Input data START
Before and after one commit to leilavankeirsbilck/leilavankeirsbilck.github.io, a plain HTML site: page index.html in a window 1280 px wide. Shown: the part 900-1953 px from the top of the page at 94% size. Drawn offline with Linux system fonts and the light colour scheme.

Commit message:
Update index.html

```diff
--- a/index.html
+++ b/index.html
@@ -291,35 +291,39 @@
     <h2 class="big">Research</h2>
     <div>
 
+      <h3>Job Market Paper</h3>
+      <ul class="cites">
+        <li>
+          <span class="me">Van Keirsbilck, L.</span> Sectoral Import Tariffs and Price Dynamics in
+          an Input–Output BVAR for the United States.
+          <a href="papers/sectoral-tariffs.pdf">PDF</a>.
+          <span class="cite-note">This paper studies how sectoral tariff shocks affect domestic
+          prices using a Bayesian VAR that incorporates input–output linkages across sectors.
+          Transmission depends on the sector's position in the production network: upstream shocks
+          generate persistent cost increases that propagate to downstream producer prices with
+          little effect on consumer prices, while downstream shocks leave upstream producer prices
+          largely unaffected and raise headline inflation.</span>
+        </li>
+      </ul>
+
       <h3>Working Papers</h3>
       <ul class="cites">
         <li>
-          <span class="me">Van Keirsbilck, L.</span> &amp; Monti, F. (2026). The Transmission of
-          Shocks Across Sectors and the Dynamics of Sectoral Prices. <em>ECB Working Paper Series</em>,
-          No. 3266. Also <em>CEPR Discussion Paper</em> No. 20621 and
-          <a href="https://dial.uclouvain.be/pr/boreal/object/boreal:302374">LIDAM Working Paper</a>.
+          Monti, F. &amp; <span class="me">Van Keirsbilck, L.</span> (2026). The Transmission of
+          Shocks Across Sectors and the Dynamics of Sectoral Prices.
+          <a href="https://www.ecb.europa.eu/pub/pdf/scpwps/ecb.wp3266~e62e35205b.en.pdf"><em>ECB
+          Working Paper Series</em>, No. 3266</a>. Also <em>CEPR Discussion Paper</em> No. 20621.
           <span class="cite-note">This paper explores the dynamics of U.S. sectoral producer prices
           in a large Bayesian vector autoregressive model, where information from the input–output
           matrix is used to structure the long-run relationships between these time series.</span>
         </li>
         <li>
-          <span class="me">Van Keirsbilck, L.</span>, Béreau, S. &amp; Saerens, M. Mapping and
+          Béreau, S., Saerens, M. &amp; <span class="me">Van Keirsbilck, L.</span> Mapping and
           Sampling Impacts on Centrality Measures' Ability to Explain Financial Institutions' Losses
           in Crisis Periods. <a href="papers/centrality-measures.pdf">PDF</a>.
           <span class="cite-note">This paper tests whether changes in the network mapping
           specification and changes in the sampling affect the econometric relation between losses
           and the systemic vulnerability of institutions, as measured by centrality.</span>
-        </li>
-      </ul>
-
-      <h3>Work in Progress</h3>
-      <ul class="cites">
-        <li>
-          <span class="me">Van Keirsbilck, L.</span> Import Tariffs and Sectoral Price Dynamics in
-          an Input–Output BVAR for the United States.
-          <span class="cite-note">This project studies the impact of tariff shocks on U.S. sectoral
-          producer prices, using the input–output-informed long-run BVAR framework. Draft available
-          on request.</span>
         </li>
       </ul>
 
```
Input data END
Input data START
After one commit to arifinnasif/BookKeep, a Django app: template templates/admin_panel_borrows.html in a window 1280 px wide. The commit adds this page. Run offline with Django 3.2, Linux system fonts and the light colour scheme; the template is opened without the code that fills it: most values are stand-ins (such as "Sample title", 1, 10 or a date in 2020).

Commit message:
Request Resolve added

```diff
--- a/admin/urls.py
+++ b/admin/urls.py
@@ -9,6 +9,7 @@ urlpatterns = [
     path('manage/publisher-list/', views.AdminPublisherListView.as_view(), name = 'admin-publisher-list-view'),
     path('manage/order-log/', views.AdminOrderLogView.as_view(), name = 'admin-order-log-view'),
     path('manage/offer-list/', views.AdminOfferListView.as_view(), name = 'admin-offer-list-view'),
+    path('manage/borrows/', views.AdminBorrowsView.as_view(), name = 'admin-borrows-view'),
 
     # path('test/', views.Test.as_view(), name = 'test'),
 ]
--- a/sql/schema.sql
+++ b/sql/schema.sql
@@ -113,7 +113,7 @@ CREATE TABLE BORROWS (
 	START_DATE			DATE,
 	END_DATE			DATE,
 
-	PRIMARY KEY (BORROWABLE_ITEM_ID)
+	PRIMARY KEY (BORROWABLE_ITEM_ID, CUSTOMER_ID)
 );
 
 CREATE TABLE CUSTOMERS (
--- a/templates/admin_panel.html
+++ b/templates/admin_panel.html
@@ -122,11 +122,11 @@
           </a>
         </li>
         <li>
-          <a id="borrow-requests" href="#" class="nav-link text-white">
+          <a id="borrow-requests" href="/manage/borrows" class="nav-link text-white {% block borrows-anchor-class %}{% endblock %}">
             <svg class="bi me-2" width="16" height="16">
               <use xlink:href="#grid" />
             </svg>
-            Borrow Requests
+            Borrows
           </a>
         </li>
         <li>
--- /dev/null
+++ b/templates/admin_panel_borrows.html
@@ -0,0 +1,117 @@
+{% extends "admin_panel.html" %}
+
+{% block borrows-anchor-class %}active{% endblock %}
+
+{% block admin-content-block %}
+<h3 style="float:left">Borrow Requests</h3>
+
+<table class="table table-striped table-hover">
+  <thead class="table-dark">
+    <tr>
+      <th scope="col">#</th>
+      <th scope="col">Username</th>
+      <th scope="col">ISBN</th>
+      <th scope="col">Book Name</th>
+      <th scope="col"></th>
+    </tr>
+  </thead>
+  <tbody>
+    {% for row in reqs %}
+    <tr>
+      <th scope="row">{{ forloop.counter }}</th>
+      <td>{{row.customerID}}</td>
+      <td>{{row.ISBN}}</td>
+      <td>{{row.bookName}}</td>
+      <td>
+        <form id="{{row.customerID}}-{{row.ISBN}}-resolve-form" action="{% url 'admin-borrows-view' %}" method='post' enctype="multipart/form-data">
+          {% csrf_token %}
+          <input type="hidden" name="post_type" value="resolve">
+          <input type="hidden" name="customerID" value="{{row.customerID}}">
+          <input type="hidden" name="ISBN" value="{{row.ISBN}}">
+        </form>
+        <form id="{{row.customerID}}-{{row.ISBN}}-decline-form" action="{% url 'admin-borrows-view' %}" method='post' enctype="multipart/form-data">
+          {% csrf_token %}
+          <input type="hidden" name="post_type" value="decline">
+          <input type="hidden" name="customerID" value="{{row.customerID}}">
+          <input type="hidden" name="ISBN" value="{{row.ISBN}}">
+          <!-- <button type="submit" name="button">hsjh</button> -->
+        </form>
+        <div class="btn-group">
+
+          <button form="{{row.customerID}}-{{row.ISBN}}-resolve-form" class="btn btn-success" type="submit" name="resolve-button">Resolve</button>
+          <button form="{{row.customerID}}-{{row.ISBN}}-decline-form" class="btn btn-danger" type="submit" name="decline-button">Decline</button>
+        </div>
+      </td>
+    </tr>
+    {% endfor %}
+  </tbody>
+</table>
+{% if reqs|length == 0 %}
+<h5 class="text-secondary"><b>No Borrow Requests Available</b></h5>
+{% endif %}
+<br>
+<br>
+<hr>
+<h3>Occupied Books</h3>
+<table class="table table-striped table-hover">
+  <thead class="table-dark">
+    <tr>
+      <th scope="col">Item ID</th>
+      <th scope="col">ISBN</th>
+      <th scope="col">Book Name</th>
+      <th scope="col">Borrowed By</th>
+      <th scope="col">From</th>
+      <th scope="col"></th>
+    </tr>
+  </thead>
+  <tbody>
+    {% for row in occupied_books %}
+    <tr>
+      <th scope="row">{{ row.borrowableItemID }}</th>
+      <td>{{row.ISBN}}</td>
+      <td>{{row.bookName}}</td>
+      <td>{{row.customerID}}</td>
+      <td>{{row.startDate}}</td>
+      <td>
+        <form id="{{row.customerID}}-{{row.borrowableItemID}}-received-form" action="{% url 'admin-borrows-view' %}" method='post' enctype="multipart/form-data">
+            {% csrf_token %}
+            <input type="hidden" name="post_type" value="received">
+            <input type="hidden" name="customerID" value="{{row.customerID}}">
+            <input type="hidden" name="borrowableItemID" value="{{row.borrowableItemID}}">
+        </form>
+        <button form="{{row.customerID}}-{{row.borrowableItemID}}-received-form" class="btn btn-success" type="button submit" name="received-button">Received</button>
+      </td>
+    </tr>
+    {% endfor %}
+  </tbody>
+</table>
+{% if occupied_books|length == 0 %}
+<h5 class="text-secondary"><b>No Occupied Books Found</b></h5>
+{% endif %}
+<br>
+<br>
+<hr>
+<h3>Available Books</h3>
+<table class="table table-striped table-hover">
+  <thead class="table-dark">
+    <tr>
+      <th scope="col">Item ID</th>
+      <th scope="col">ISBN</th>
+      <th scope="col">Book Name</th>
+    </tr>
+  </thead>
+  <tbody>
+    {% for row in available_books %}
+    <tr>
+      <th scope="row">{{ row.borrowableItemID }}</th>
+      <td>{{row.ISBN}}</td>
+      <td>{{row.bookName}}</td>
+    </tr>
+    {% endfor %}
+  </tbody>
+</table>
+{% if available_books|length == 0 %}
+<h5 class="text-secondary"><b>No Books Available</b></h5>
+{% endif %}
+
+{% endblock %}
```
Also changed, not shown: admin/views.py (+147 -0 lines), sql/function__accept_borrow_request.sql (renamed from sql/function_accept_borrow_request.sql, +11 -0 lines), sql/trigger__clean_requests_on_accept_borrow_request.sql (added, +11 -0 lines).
Input data END
Input data START
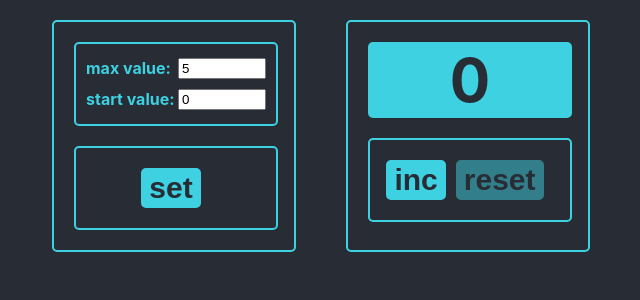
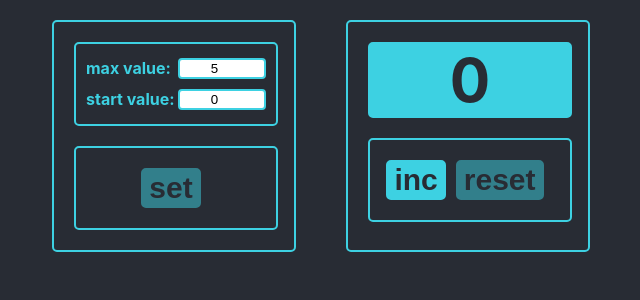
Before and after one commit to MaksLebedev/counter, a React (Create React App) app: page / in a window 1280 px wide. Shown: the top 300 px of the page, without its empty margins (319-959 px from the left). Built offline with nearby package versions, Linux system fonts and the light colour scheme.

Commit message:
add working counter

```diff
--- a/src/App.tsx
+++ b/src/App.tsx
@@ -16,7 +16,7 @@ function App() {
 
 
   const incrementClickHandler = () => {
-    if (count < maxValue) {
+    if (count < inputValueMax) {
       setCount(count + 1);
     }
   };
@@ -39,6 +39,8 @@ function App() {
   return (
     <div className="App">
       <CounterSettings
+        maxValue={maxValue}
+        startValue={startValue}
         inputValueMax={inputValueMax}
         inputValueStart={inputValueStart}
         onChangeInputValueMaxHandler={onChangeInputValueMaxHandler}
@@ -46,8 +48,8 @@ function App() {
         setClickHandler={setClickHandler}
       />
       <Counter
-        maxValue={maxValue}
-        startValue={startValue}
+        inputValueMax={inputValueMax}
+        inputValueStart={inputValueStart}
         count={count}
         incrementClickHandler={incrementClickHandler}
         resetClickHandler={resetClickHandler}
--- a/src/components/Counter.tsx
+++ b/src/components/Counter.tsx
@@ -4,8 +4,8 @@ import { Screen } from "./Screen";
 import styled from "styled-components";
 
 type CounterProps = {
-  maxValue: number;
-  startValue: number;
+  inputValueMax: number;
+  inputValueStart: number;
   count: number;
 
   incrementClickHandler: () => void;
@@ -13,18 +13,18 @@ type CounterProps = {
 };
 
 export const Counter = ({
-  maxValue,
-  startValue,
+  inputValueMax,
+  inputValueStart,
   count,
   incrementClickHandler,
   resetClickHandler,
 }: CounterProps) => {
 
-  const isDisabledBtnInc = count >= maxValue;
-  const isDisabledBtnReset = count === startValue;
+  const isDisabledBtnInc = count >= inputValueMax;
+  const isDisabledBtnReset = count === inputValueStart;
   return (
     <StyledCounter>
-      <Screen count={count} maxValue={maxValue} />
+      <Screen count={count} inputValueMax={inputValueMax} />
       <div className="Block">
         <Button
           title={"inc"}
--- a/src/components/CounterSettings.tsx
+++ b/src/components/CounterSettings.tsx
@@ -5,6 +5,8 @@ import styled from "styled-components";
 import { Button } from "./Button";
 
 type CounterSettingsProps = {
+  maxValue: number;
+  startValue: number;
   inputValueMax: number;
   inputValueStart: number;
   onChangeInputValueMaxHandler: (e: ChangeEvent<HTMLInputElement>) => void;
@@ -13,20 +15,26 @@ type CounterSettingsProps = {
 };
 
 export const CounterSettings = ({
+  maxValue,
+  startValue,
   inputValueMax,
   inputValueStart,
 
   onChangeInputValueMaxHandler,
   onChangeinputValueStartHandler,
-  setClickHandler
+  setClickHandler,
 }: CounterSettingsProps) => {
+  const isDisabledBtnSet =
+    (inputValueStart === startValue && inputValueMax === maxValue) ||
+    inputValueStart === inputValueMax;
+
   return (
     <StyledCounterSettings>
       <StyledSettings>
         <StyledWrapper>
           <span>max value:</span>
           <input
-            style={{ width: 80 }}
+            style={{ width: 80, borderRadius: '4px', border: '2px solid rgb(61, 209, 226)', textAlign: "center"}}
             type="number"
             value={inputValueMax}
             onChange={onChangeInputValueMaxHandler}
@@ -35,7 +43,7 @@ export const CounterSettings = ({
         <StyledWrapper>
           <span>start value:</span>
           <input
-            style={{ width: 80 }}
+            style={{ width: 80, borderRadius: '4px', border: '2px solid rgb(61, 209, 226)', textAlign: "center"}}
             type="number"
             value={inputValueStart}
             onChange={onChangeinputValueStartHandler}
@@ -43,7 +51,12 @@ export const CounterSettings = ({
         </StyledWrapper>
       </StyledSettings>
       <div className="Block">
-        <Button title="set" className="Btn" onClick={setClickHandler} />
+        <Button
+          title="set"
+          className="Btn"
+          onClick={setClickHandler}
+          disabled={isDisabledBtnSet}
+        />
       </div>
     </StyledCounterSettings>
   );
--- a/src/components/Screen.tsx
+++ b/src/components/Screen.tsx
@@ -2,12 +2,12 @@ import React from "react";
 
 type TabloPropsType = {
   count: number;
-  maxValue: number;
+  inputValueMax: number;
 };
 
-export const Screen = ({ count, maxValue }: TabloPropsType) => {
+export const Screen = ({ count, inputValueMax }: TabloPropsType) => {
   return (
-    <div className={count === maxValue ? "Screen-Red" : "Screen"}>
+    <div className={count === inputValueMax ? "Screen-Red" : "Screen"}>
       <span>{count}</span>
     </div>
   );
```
Input data END
● Exercise directions
Only the lines containing the string "const" are needed; pull them out of the records.

● Answer space
   const incrementClickHandler = () => {
 export const Counter = ({
-  const isDisabledBtnInc = count >= maxValue;
-  const isDisabledBtnReset = count === startValue;
+  const isDisabledBtnInc = count >= inputValueMax;
+  const isDisabledBtnReset = count === inputValueStart;
 export const CounterSettings = ({
+  const isDisabledBtnSet =
@@ -35,7 +43,7 @@ export const CounterSettings = ({
@@ -43,7 +51,12 @@ export const CounterSettings = ({
-export const Screen = ({ count, maxValue }: TabloPropsType) => {
+export const Screen = ({ count, inputValueMax }: TabloPropsType) => {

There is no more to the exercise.